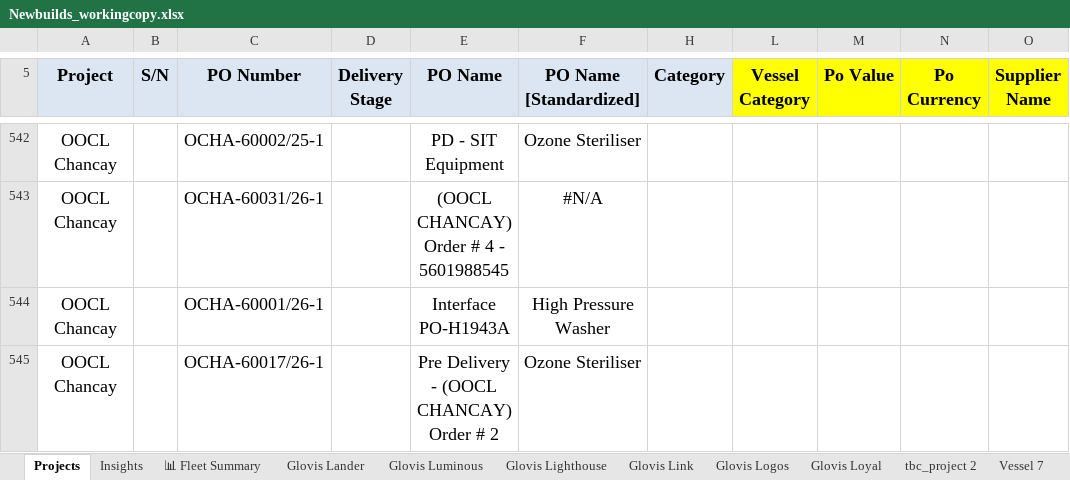
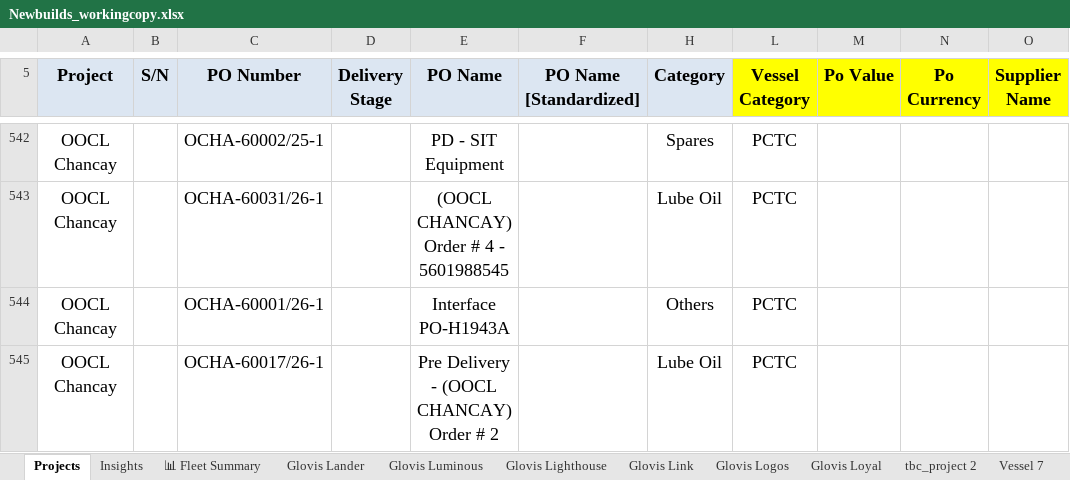
Before and after one commit to inisgan05-bit/fuzzy-happiness, an Excel workbook: Newbuilds_workingcopy.xlsx, sheet Projects, drawn as a sheet; only a part is shown, gaps mark what is left out; values as stored, in another font and other column widths than the file's, no borders; the diff covers the shown part only; the diff names each change by its address in the sheet, - before the commit and + after, or states it on an @@ line.

```diff
--- a/Newbuilds_workingcopy.xlsx (sheet Projects)
+++ b/Newbuilds_workingcopy.xlsx (sheet Projects)
-F542 (PO Name [Standardized]): Ozone Steriliser
+F542 (PO Name [Standardized]): (empty)
-H542 (Category): (empty)
+H542 (Category): Spares
-L542:L545 (Vessel Category): (empty)
+L542:L545 (Vessel Category): PCTC
-F543 (PO Name [Standardized]): #N/A
+F543 (PO Name [Standardized]): (empty)
-H543 (Category): (empty)
+H543 (Category): Lube Oil
-F544 (PO Name [Standardized]): High Pressure Washer
+F544 (PO Name [Standardized]): (empty)
-H544 (Category): (empty)
+H544 (Category): Others
-F545 (PO Name [Standardized]): Ozone Steriliser
+F545 (PO Name [Standardized]): (empty)
-H545 (Category): (empty)
+H545 (Category): Lube Oil
```
Also changed, not shown: other rows of this sheet, sheet Glovis Link, sheet Glovis Logos, sheet Glovis Loyal, sheet Glovis Lighthouse, sheet Glovis Luminous, 1 other file.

------------------------------------------------------------------------

◆ TASK DETAILS ◆
Each line of the listing above should be retyped exactly, with no pictures.

◆ REPLY TO THE EXERCISE ◆
Before and after one commit to inisgan05-bit/fuzzy-happiness, an Excel workbook: Newbuilds_workingcopy.xlsx, sheet Projects, drawn as a sheet; only a part is shown, gaps mark what is left out; values as stored, in another font and other column widths than the file's, no borders; the diff covers the shown part only; the diff names each change by its address in the sheet, - before the commit and + after, or states it on an @@ line.

```diff
--- a/Newbuilds_workingcopy.xlsx (sheet Projects)
+++ b/Newbuilds_workingcopy.xlsx (sheet Projects)
-F542 (PO Name [Standardized]): Ozone Steriliser
+F542 (PO Name [Standardized]): (empty)
-H542 (Category): (empty)
+H542 (Category): Spares
-L542:L545 (Vessel Category): (empty)
+L542:L545 (Vessel Category): PCTC
-F543 (PO Name [Standardized]): #N/A
+F543 (PO Name [Standardized]): (empty)
-H543 (Category): (empty)
+H543 (Category): Lube Oil
-F544 (PO Name [Standardized]): High Pressure Washer
+F544 (PO Name [Standardized]): (empty)
-H544 (Category): (empty)
+H544 (Category): Others
-F545 (PO Name [Standardized]): Ozone Steriliser
+F545 (PO Name [Standardized]): (empty)
-H545 (Category): (empty)
+H545 (Category): Lube Oil
```
Also changed, not shown: other rows of this sheet, sheet Glovis Link, sheet Glovis Logos, sheet Glovis Loyal, sheet Glovis Lighthouse, sheet Glovis Luminous, 1 other file.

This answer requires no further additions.